I have a cart that I keep Solomon's current Montessori-type activities on.
We push it into our living room each morning, so he can work in the same room where I am teaching Hunter. I put activities on the cart that he can do on his own (after I show him how) and that are things he can do quietly so that he's not a distraction. (That's the goal anyway - it doesn't always work!)
Here are some things he's worked on this month:
He's really into rainbows and the Noah's ark story. So I printed out a rainbow and he matched little plastic bears onto the correct color. (He added the "Lilly-colored bears" for decoration.)
We're working on numbers now. Solomon can count to 10 and do several number chants (thanks to listening in on Hunter's lessons). So I decided he was ready to start learning what the numbers looked like. He talks a lot about Thomas the train being number 1. So that gave me the idea of making Thomas the train cards and having him match the correct number to each card. Many of the trains in Thomas have a number. So I had Hunter tell me the trains that had numbers 1-10. I then went to Google Images, copied train pictures, made number cards, then printed everything out.
After he was done, Solomon got out his Thomas the train engines and matched them too.
After a couple days, I gave Solomon some magnetic numbers I had, and he matched those.
I came across some "highway numbers" online and printed them onto cardstock. (See here.) Solomon drives his cars through the numbers. I give him a new number every few days, and we keep reviewing what he has.
We're having fun with Nursery Rhymes too. I put our wooden nursery rhyme blocks on a tray along with Richard Scarry's Best Mother Goose Ever book. Solomon likes to look at the book and match the blocks to the correct pages. And of course build with them too.
When Tabby was about Hunter's age, she really enjoyed the book and CD set Can You Hear It? I recently began introducing songs from this to Hunter and Solomon. We listen to a new one each week. The CD has a number of great works of music on it and the accompanying book has a picture for each and things to listen for. We like to act the songs out when we listen.
For picture study, we are studying Leonardo da Vinci. I am using Simply Charlotte Mason's picture portfolio for da Vinci. I made Solomon his own set of cards of the da Vinci prints we are studying. I printed 2 sets so he could match them. I also gave him a book on da Vinci that we have.
|Whew! Gotta wiggle around after all that!|
One more activity, that had to be done in the kitchen, that Solomon really liked was when I filled a bowl with some water, put in some little plastic bears, and handed him some little sugar tongs. He had to "catch" the bear and lift it out with the tongs, and then drop it into an ice tray. This proved to be tricky! He worked at it for awhile then when he was tired, he finished up by using a spoon to scoop out the bears. This was a nice long project for him that allowed me to get several kitchen chores done while he was working. ;)
Solomon enjoys taking structured activities, such as the above, then adding his own twists to them.
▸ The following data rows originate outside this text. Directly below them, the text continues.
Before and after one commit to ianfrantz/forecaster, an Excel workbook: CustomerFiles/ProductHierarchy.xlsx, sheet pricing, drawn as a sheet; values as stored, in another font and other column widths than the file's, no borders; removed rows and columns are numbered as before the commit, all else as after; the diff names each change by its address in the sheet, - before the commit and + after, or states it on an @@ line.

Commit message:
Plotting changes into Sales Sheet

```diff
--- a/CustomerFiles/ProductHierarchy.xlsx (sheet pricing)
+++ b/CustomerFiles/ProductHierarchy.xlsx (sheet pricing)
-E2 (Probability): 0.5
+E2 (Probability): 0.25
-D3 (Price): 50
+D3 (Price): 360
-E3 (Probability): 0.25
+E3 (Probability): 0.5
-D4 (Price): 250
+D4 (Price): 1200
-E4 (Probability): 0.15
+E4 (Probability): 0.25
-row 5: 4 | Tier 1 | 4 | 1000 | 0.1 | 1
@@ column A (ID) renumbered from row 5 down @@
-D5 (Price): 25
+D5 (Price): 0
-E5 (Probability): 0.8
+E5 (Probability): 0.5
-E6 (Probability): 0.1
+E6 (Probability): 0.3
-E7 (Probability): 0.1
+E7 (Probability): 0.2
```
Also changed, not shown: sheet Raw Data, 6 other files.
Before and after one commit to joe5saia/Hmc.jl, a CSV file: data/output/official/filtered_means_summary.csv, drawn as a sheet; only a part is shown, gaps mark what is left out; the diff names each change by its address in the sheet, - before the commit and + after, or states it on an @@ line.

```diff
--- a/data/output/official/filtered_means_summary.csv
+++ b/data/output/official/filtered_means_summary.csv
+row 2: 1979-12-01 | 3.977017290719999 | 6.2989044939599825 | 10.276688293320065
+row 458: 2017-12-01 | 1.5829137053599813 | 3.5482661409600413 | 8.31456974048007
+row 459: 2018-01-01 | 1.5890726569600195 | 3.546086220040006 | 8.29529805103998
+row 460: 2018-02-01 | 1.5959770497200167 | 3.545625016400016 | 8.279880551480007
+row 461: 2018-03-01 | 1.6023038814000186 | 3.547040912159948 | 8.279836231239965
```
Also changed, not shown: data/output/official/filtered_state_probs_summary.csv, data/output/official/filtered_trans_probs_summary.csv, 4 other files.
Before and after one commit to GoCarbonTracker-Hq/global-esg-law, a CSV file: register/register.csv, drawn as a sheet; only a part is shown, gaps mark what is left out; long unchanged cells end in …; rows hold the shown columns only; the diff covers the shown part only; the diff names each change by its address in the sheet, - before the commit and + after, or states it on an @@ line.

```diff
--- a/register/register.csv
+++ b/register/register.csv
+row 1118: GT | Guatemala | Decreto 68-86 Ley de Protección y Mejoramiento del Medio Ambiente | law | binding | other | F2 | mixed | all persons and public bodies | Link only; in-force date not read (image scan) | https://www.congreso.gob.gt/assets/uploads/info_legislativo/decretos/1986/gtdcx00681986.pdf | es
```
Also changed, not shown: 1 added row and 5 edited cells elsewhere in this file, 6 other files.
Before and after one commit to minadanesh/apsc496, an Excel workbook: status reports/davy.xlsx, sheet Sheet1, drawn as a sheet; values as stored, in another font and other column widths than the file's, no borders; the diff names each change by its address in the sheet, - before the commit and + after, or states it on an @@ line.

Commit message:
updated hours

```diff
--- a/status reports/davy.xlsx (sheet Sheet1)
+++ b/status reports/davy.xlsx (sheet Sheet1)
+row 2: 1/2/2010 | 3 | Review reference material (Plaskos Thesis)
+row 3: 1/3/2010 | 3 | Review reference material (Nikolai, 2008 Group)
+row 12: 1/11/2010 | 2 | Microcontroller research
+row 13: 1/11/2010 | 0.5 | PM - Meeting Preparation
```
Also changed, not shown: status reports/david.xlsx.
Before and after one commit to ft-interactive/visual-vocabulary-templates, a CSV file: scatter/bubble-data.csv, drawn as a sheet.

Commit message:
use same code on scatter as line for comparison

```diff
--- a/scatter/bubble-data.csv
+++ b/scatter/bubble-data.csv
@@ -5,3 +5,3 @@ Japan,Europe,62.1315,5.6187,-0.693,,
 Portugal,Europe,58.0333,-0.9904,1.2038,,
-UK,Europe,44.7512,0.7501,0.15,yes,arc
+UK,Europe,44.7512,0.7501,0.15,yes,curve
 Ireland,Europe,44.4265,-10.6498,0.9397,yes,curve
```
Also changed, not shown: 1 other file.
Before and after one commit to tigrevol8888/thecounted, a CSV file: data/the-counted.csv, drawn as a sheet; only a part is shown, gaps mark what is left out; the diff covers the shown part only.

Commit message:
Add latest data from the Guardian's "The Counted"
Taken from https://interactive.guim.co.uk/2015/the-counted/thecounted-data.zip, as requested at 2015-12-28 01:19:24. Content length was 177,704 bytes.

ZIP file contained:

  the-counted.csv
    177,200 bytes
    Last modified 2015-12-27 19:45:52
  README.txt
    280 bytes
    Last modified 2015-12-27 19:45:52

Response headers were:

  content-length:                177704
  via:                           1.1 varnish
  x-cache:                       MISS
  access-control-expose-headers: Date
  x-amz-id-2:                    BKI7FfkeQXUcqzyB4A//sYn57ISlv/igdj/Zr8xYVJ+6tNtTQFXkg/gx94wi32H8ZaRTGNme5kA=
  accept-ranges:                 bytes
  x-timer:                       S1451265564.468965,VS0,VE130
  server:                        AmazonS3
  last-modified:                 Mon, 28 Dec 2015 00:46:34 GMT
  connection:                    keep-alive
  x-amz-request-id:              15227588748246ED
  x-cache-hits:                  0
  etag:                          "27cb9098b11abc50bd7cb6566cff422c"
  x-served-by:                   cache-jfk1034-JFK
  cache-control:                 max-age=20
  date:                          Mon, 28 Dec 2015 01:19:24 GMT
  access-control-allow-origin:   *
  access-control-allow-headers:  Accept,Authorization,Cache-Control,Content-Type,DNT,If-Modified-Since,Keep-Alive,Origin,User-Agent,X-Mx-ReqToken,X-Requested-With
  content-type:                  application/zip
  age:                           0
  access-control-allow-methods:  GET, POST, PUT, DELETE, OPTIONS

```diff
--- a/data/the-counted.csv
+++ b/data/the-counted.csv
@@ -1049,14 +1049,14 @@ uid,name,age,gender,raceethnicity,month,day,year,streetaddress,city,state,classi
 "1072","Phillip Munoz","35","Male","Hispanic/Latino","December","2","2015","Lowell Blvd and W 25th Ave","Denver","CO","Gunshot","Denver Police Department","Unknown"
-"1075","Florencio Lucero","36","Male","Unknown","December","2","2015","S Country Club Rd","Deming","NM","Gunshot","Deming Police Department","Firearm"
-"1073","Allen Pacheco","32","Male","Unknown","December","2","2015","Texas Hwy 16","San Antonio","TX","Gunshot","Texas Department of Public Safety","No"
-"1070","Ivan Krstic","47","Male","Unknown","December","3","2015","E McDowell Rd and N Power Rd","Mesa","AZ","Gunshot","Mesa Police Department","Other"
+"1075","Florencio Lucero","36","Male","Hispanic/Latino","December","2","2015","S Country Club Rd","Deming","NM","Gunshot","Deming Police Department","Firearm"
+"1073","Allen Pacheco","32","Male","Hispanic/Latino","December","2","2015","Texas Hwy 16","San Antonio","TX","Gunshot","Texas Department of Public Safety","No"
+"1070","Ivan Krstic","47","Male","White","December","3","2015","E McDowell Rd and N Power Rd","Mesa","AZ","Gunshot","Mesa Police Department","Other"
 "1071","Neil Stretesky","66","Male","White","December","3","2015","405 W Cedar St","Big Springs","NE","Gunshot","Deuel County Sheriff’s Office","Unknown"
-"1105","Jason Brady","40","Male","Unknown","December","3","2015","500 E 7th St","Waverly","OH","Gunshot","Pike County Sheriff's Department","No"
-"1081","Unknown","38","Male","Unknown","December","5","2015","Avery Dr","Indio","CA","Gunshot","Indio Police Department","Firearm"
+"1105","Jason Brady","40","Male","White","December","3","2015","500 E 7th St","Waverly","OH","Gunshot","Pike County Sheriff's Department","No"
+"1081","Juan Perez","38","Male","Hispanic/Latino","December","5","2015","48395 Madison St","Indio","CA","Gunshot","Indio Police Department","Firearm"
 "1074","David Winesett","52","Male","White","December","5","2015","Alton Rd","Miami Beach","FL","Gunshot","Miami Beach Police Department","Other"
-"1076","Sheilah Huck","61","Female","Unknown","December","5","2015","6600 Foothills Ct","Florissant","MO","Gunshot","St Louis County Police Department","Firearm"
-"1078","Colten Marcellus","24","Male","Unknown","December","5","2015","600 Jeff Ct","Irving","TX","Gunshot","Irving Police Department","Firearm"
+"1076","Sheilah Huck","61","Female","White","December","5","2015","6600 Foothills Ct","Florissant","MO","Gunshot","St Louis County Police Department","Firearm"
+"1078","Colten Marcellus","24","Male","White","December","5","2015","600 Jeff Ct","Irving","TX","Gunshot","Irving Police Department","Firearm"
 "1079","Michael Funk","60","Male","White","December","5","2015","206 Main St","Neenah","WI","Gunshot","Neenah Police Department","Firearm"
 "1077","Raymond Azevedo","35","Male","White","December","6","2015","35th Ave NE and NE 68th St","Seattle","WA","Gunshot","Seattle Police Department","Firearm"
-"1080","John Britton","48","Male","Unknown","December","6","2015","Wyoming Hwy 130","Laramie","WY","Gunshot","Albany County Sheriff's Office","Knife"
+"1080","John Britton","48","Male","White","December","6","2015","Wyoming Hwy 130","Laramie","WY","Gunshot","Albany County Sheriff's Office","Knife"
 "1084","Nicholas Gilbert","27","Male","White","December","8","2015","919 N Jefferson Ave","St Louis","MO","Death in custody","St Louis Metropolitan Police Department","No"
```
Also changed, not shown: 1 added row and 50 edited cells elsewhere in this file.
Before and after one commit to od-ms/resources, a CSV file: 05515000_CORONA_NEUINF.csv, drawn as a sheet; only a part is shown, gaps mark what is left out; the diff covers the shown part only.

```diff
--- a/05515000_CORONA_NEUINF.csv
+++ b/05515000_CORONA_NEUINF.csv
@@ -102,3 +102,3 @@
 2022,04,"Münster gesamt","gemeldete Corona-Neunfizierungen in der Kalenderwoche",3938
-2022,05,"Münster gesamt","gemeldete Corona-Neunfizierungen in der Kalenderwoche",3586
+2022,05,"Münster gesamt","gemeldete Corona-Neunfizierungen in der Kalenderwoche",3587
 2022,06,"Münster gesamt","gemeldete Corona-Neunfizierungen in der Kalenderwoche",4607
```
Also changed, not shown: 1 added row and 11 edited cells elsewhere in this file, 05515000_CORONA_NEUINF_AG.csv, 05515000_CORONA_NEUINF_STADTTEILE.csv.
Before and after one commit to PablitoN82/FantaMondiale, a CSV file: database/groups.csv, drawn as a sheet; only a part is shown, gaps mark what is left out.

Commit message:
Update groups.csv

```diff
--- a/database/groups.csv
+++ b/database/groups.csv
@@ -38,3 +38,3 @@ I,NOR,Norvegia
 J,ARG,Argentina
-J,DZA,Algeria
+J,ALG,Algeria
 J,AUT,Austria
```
This is important. Good for his brain! He also really enjoys helping me do various chores and helping care for the animals. He and Hunter play outside some of each afternoon too. Also important - on many levels!
Play is important for kids. (Though too much play can lead to trouble. Parents of multiple kids probably know what I mean!) Here is an article I read recently, that I found interesting: "The Decline of Play in Preschoolers - and the Rise of Sensory Issues."
Well this post is long enough. I hope I've been able to give you some ideas to do things with your little ones, if you're in a similar place in life as I am.